- Here's What You Need to Know -
Have you been considering becoming a military special operations member since you can remember? Ask yourself a few questions:
- Do you understand the long process of joining the military?
- How much research have you done on all the options available throughout our military?
- Have you been training all of your life for this huge physical challenge? (sports, manual labor, extracurriculars, working out, etc)
- Are you really ready to take on the challenge and go through the process to become part of this elite group?
Check out this 10-Step To-Do List to help you understand you may not be as ready as you think. The truth is, most spec ops candidates are nowhere near ready to get TO and THROUGH selection. This is why attrition rates are so high in all of these programs. Do yourself a favor and prepare smartly long before you join the military:
But, you might be feeling unsure of where to start or how to navigate the rigorous training pipeline. Don't worry - we've got you covered. Here's a step-by-step guide to help you go from civilian to military special ops member.
Step 1: Start Training Specifically for Pre-enlistment Fitness Tests
Your athletic history matters in how you should prepare for special ops training, as your strengths and weaknesses are largely determined by your previous 4-5 years. Your first step is to assess yourself to determine your strengths and weaknesses. Then, start training specifically for the pre-enlistment fitness tests, and do not ignore your weakness. This is a crucial part of the process, and it's important to ensure that you're physically prepared for the challenges ahead. You will never become a special operator if you cannot pass competitive fitness tests at some point. The Air Force and Navy require that you take fitness tests before attending Basic Military Training / Boot Camp. The Army and USMC will require these entry-level fitness tests when you have completed Basic Training/Boot Camp and before your Assessment and Selection. Practice these and exceed the standard.

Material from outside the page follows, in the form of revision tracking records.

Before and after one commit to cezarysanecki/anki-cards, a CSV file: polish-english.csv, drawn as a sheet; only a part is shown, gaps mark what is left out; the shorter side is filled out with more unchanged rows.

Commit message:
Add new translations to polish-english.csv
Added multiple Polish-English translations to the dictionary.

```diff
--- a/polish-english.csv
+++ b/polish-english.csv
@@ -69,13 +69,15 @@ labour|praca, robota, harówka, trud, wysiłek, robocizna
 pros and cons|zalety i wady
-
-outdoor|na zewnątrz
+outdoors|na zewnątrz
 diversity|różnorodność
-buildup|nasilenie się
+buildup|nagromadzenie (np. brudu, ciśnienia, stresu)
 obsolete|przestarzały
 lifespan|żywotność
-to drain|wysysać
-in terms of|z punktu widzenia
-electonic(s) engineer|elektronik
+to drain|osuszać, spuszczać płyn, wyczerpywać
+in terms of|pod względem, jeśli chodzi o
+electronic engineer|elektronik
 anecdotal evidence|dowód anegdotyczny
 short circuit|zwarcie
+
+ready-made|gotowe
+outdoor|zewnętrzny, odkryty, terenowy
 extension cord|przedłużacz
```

Step 2: Understand Phase 1 and Phase 2 of Spec Ops Tactical Fitness - Getting TO and THROUGH Selection
Next, make sure you understand the phases of spec ops tactical fitness. Getting to and through selection is rigorous, and you must be prepared for the physical and mental demands of fitness tests and events that make the Special Ops program you select "special." This will include longer runs, rucks, longer swims with fins, load bearing of equipment, gear, people, boats, and logs, as well as general discomfort of long days and nights in the elements (cold, hot, humid, wet, sandy, etc).
Assess yourself and discover your strengths and weaknesses compared to those who perform well in special ops programs.
Read About Phase 2 of Tactical Fitness - Getting THROUGH Selection
Step 3: Research the Branch of Service, Training Locations, and Process to Become Accepted
Research the branch of service you want to join, the specific training locations, and the acceptance process. Understanding the requirements and expectations will help you prepare accordingly. You should treat this with the excitement of learning more about what has been driving you toward this decision to serve your country in this capacity. This is a great time to focus on WHY you want to do this. WHY are you interested? Do you have a good answer when your will is tested? Do you even know where you will be living when you join? After training?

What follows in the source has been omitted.